▶ Information supplied:
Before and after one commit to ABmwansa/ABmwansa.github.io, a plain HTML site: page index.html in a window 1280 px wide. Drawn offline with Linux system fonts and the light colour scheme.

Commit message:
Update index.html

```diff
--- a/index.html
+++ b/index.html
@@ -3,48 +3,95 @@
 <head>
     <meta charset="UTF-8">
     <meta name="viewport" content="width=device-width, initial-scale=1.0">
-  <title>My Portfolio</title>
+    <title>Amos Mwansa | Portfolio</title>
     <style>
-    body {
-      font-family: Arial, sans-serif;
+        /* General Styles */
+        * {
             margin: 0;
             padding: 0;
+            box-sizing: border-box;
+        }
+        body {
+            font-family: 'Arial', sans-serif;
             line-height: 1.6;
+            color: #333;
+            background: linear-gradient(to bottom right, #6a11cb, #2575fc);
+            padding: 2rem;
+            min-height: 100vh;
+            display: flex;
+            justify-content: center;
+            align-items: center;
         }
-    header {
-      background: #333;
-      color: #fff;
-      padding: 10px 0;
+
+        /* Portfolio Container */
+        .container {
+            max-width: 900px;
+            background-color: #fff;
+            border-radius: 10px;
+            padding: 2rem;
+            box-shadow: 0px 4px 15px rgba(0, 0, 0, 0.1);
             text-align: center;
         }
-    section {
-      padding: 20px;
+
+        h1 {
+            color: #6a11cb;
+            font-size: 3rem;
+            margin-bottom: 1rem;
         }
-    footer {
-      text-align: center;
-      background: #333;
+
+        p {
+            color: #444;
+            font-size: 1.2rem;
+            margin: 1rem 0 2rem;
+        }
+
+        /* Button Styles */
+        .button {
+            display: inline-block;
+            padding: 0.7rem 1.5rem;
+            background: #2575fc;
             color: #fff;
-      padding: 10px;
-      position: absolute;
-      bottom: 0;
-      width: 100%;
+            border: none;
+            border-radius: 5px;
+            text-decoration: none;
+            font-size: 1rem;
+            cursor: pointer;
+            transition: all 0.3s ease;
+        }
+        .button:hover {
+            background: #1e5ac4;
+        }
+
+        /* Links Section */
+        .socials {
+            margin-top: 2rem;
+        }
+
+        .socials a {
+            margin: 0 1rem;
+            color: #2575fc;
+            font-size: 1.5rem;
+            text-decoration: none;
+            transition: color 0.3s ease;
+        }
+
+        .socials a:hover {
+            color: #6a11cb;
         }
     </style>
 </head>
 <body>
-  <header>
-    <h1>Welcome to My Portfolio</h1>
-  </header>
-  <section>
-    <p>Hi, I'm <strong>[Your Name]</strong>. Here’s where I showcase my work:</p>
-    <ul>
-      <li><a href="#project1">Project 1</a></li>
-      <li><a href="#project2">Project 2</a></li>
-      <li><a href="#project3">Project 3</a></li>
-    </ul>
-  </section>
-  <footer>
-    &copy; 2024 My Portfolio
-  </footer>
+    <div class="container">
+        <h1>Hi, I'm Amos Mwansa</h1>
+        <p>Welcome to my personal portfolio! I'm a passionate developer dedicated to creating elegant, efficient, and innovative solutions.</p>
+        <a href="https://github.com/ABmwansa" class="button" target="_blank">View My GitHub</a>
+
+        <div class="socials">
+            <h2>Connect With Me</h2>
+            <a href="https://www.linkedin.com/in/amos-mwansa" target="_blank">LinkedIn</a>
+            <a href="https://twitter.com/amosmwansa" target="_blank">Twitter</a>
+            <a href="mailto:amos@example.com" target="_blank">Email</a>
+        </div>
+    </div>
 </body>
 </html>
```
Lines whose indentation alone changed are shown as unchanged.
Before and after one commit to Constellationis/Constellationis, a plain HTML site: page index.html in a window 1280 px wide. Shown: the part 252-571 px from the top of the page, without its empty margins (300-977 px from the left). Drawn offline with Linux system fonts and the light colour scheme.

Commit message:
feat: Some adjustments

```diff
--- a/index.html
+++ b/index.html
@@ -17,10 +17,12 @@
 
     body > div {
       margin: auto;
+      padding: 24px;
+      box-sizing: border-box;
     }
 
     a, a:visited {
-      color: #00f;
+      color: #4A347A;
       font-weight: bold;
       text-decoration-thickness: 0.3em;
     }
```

▶ Work item: Search the entries for the string "color" and collect each line that has it.

▶ Task solution:
+            color: #333;
-      color: #fff;
+            background-color: #fff;
+            color: #6a11cb;
+            color: #444;
             color: #fff;
+            color: #2575fc;
+            transition: color 0.3s ease;
+            color: #6a11cb;
-      color: #00f;
+      color: #4A347A;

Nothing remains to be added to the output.